» ASSIGNED TASK
Every line below that has the string "class" needs to be copied.

----------------------------------------

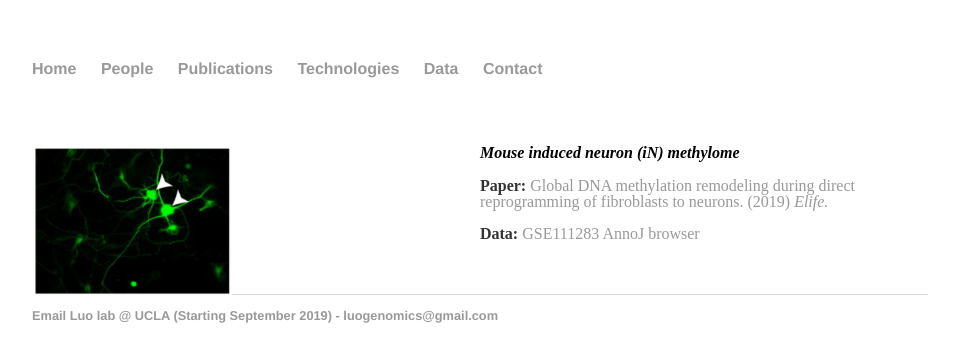
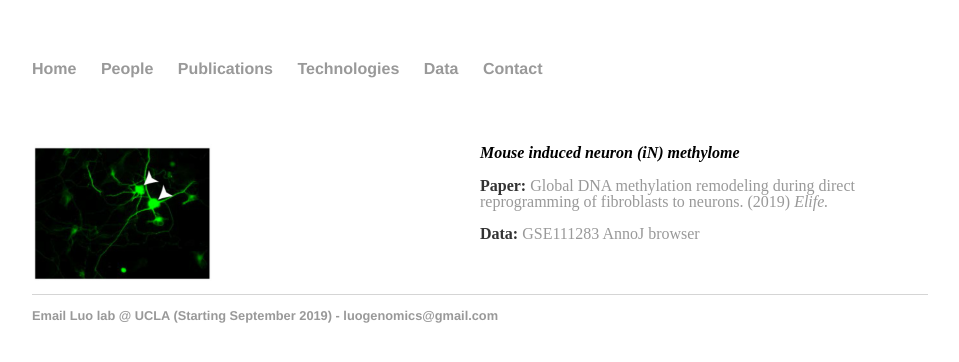
Before and after one commit to luogenomics/luogenomics.github.io, a Jekyll site: the page built from data/index.html, in a window 1280 px wide. Shown: the top 362 px of the page, without its empty margins (160-1119 px from the left). Built offline with Jekyll 4.4.1, drawn with Linux system fonts in a browser that asks for light colours.

Commit message:
Update index.html

```diff
--- a/data/index.html
+++ b/data/index.html
@@ -6,7 +6,7 @@ title: Luo Lab Data
   <div class="hugespacer"></div>
   <div class="projectmediabox pull-left">
     <a href="">
-      <img width=200 class="projectmedia" src="iN.png" >
+      <img width=180 class="projectmedia" src="iN.png" >
     </a>
   </div>
   <div class="projecttextbox pull-left">
```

----------------------------------------

» EXERCISE ANSWER
   <div class="hugespacer"></div>
   <div class="projectmediabox pull-left">
-      <img width=200 class="projectmedia" src="iN.png" >
+      <img width=180 class="projectmedia" src="iN.png" >
   <div class="projecttextbox pull-left">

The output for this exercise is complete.